- Exercise instructions
Select all lines holding the word "readme" from the entries that follow.

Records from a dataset
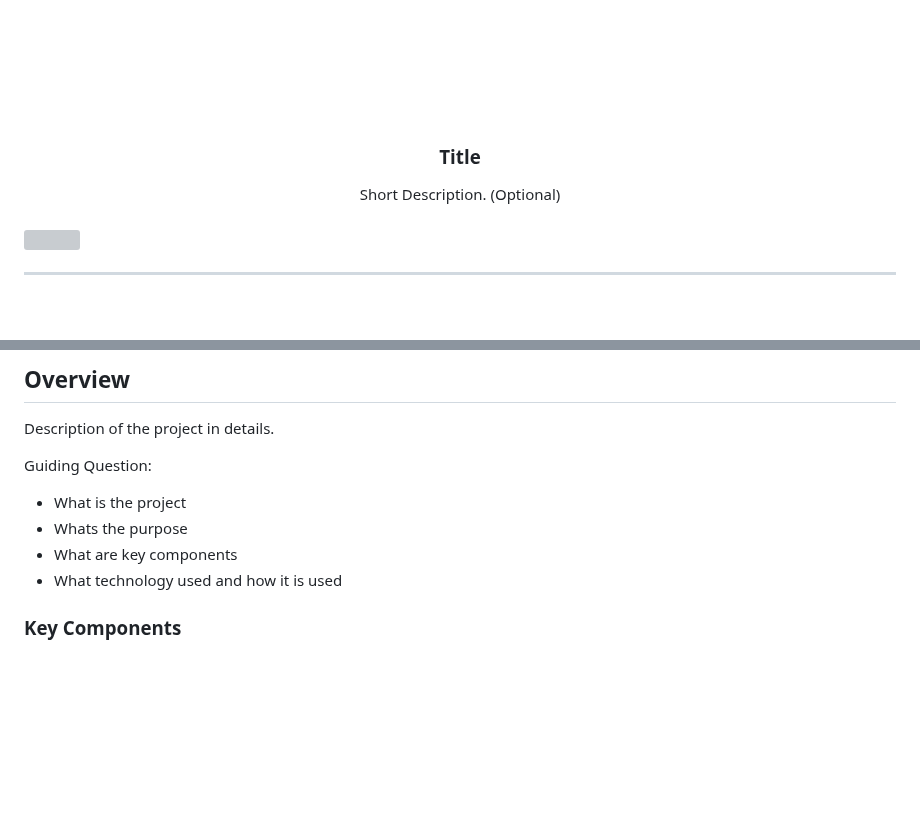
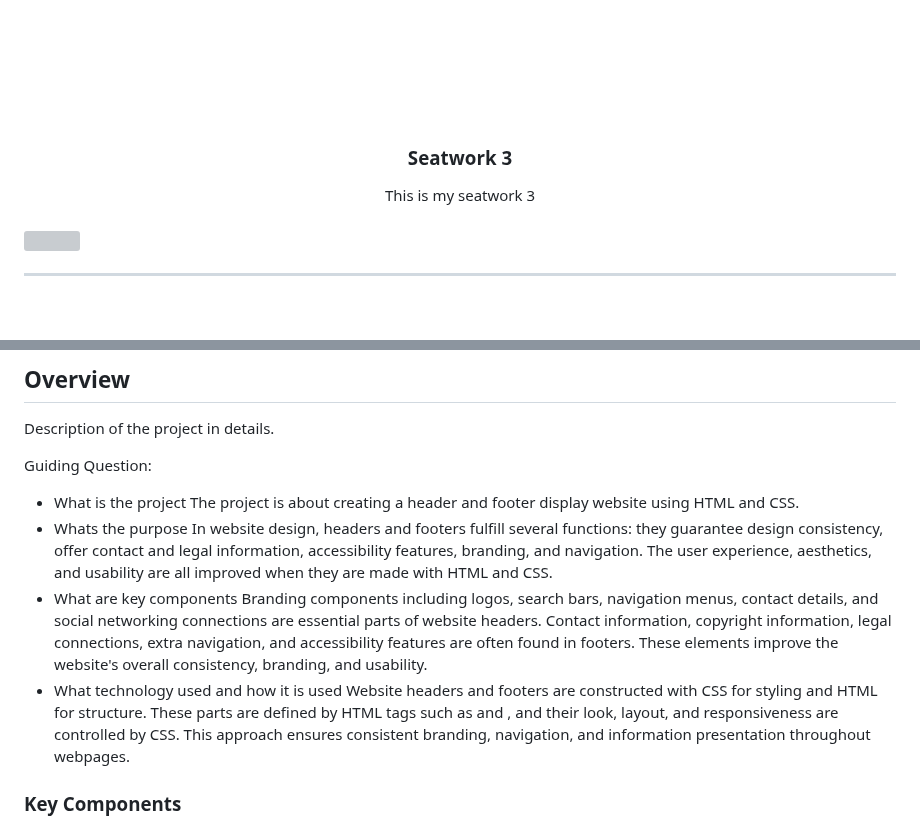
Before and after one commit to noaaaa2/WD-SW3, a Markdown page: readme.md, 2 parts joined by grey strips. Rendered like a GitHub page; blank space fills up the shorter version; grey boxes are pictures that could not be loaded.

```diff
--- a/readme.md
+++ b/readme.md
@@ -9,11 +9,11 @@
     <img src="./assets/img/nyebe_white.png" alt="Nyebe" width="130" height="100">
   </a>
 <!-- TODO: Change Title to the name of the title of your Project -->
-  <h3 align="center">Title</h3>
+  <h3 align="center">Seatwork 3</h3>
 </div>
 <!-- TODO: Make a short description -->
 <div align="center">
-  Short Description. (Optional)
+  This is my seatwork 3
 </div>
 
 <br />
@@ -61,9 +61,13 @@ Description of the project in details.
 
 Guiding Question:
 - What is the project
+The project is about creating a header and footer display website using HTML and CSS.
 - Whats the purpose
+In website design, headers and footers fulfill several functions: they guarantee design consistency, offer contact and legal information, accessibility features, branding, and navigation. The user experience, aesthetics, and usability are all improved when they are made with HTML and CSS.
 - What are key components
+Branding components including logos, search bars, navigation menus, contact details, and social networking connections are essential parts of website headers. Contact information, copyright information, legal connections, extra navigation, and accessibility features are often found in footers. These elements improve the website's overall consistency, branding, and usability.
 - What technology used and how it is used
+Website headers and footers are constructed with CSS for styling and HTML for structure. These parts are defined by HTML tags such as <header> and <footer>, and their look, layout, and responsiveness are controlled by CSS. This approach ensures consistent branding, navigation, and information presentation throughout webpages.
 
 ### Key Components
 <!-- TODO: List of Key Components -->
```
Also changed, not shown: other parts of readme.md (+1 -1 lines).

- Solution to the problem
Before and after one commit to noaaaa2/WD-SW3, a Markdown page: readme.md, 2 parts joined by grey strips. Rendered like a GitHub page; blank space fills up the shorter version; grey boxes are pictures that could not be loaded.
--- a/readme.md
+++ b/readme.md
Also changed, not shown: other parts of readme.md (+1 -1 lines).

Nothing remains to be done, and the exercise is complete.